I already have a large training set of webpages for class Positive. But how to create a training set for class Non-Positive which is as representative as possible? I mean, I could basically use each and everything for that class. Can I just collect some arbitrary pages that definitely do not belong to class Positive? I'm sure the performance of a text classification algorithm (I prefer to make use of a Naive Bayes algorithm) highly depends on which webpages I choose for class Non-Positive.
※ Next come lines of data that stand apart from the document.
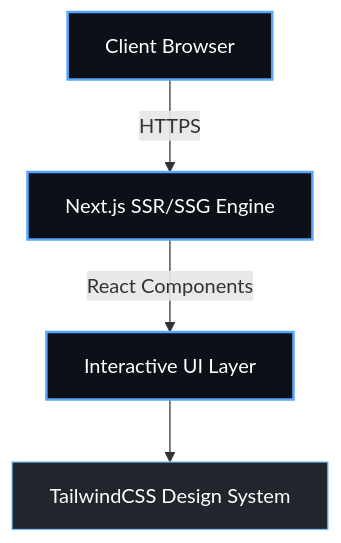
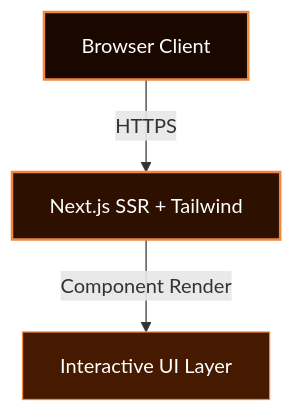
Before and after one commit to karthik-idikuda/neuro-mirror-ai: the diagram in README.md, drawn with Mermaid. The commit also changed other lines of this file, not shown here.

````diff
--- a/README.md
+++ b/README.md
@@ -32,13 +37,9 @@
 ```mermaid
 graph TD;
-    A["Client Browser"] -->|HTTPS| B["Next.js SSR/SSG Engine"];
-    B -->|React Components| C["Interactive UI Layer"];
-    C --> D["TailwindCSS Design System"];
+    A["Browser Client"] -->|"HTTPS"| B["Next.js SSR + Tailwind"];
+    B -->|"Component Render"| C["Interactive UI Layer"];
 
-    classDef frontend fill:#0d1117,stroke:#58a6ff,stroke-width:2px,color:#fff;
-    classDef backend fill:#161b22,stroke:#d2a8ff,stroke-width:2px,color:#fff;
-    classDef styling fill:#21262d,stroke:#79c0ff,stroke-width:1px,color:#fff;
-    class A,B,C frontend;
-    class D styling;
-    class E,F backend;
+    style A fill:#1a0800,stroke:#f0883e,stroke-width:2px,color:#fff
+    style B fill:#2d1000,stroke:#f0883e,stroke-width:2px,color:#fff
+    style C fill:#451a00,stroke:#f0883e,stroke-width:1px,color:#fff
 ```
````
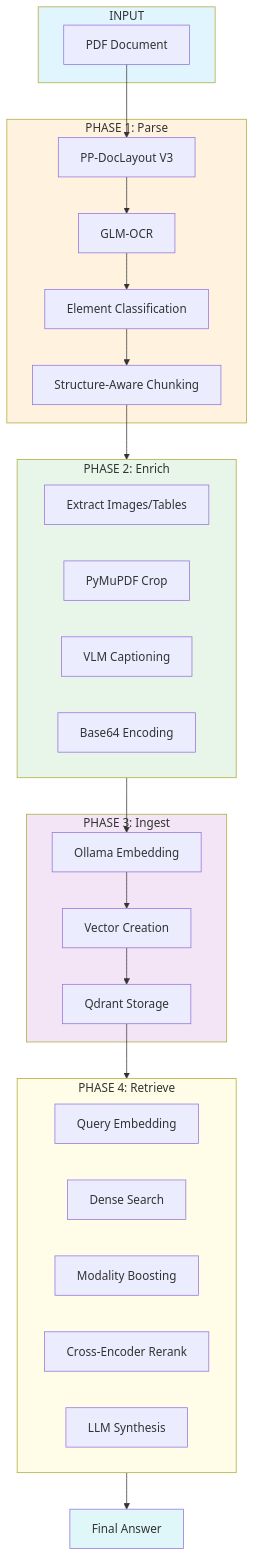
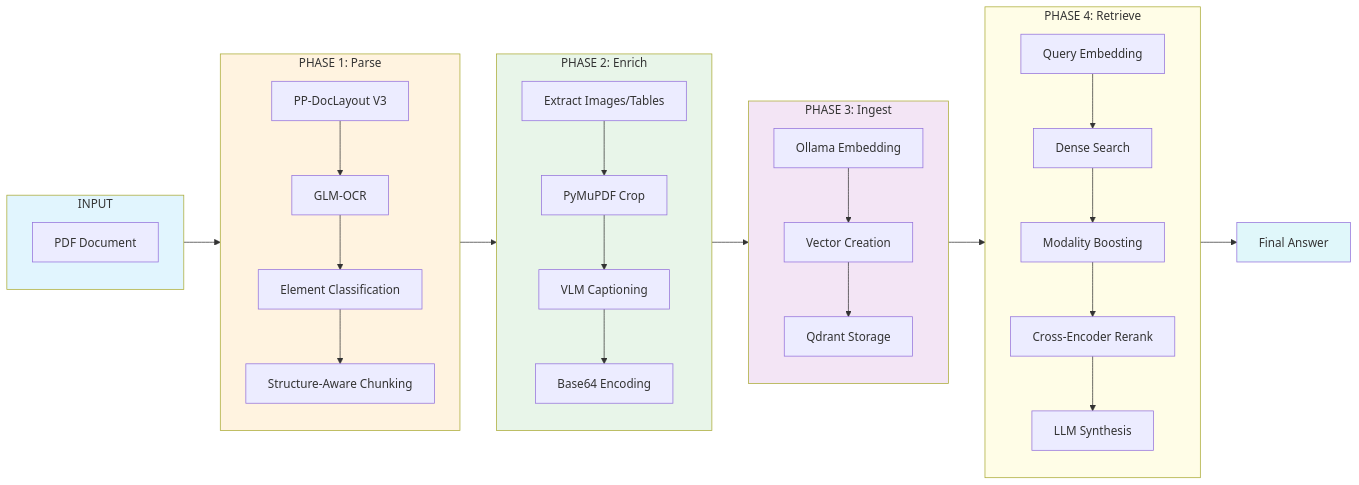
The diagram in README.md (mohitagr18/multimodal_rag_article), drawn with Mermaid before and after one commit. The commit also changed 1 other file, not shown here.

````diff
--- a/README.md
+++ b/README.md
@@ -14,56 +14,38 @@
 ```mermaid
-flowchart TB
+flowchart LR
     subgraph Input["INPUT"]
+        direction TB
         PDF[PDF Document]
     end
 
     subgraph Phase1["PHASE 1: Parse"]
-        P1A[PP-DocLayout V3]
-        P1B[GLM-OCR]
-        P1C[Element Classification]
-        P1D[Structure-Aware Chunking]
+        direction TB
+        P1A[PP-DocLayout V3] --> P1B[GLM-OCR] --> P1C[Element Classification] --> P1D[Structure-Aware Chunking]
     end
 
     subgraph Phase2["PHASE 2: Enrich"]
-        P2A[Extract Images/Tables]
-        P2B[PyMuPDF Crop]
-        P2C[VLM Captioning]
-        P2D[Base64 Encoding]
+        direction TB
+        P2A[Extract Images/Tables] --> P2B[PyMuPDF Crop] --> P2C[VLM Captioning] --> P2D[Base64 Encoding]
     end
 
     subgraph Phase3["PHASE 3: Ingest"]
-        P3A[Ollama Embedding]
-        P3B[Vector Creation]
-        P3C[Qdrant Storage]
+        direction TB
+        P3A[Ollama Embedding] --> P3B[Vector Creation] --> P3C[Qdrant Storage]
     end
 
     subgraph Phase4["PHASE 4: Retrieve"]
-        P4A[Query Embedding]
-        P4B[Dense Search]
-        P4C[Modality Boosting]
-        P4D[Cross-Encoder Rerank]
-        P4E[LLM Synthesis]
+        direction TB
+        P4A[Query Embedding] --> P4B[Dense Search] --> P4C[Modality Boosting] --> P4D[Cross-Encoder Rerank] --> P4E[LLM Synthesis]
     end
 
     Output[Final Answer]
 
-    PDF --> P1A
-    P1A --> P1B
-    P1B --> P1C
-    P1C --> P1D
-    P1D --> Phase2
-    
-    Phase2 --> P3A
-    P3A --> P3B
-    P3B --> P3C
-    P3C --> Phase4
-    
-    Phase4 --> Output
+    Input --> Phase1 --> Phase2 --> Phase3 --> Phase4 --> Output
 
     style Input fill:#e1f5fe
     style Phase1 fill:#fff3e0
     style Phase2 fill:#e8f5e9
     style Phase3 fill:#f3e5f5
     style Phase4 fill:#fffde7
     style Output fill:#e0f7fa
 ```
````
So what shall I do? Can somebody please give me an advice? Thank you very much!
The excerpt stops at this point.